* [DATA SUPPLIED]
▽
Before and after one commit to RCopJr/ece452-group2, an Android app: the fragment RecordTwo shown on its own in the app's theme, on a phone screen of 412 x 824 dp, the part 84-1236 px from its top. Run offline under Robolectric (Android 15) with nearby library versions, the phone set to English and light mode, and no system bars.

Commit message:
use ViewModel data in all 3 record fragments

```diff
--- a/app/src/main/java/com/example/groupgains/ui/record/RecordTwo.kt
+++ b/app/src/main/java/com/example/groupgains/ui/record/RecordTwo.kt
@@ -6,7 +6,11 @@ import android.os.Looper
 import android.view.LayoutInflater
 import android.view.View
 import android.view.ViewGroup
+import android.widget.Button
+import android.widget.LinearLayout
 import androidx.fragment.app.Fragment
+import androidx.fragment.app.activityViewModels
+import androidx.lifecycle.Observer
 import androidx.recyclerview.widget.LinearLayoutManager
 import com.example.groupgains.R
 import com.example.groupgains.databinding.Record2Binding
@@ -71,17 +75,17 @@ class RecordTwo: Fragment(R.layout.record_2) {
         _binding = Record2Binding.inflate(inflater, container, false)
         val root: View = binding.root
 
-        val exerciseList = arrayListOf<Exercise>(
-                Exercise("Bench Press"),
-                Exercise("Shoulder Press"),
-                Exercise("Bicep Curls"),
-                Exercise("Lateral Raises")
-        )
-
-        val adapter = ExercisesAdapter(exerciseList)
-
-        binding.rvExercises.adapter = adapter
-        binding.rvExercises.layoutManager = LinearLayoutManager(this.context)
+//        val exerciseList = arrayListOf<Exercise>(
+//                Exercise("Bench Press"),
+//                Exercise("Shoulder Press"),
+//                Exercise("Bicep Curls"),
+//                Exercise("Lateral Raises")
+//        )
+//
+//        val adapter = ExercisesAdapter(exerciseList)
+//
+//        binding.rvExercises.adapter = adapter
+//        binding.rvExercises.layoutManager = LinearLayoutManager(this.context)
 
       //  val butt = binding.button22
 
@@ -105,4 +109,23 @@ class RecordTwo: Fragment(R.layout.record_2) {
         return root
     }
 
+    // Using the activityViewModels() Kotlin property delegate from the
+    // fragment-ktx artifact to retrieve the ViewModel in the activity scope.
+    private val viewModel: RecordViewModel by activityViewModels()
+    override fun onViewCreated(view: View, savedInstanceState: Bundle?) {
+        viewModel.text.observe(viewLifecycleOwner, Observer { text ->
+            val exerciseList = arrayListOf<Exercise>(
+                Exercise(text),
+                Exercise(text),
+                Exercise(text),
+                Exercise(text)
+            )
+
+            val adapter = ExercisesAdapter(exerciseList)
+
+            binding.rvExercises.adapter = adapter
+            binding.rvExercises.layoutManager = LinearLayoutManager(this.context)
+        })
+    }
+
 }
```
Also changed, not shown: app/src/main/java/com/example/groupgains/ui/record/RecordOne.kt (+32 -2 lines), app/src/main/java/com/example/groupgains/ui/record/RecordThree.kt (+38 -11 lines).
△
* [ASSIGNMENT] In the records, find every line that has the string "this" and copy it.

* [FINISHED TASK]
-        binding.rvExercises.layoutManager = LinearLayoutManager(this.context)
+//        binding.rvExercises.layoutManager = LinearLayoutManager(this.context)
+            binding.rvExercises.layoutManager = LinearLayoutManager(this.context)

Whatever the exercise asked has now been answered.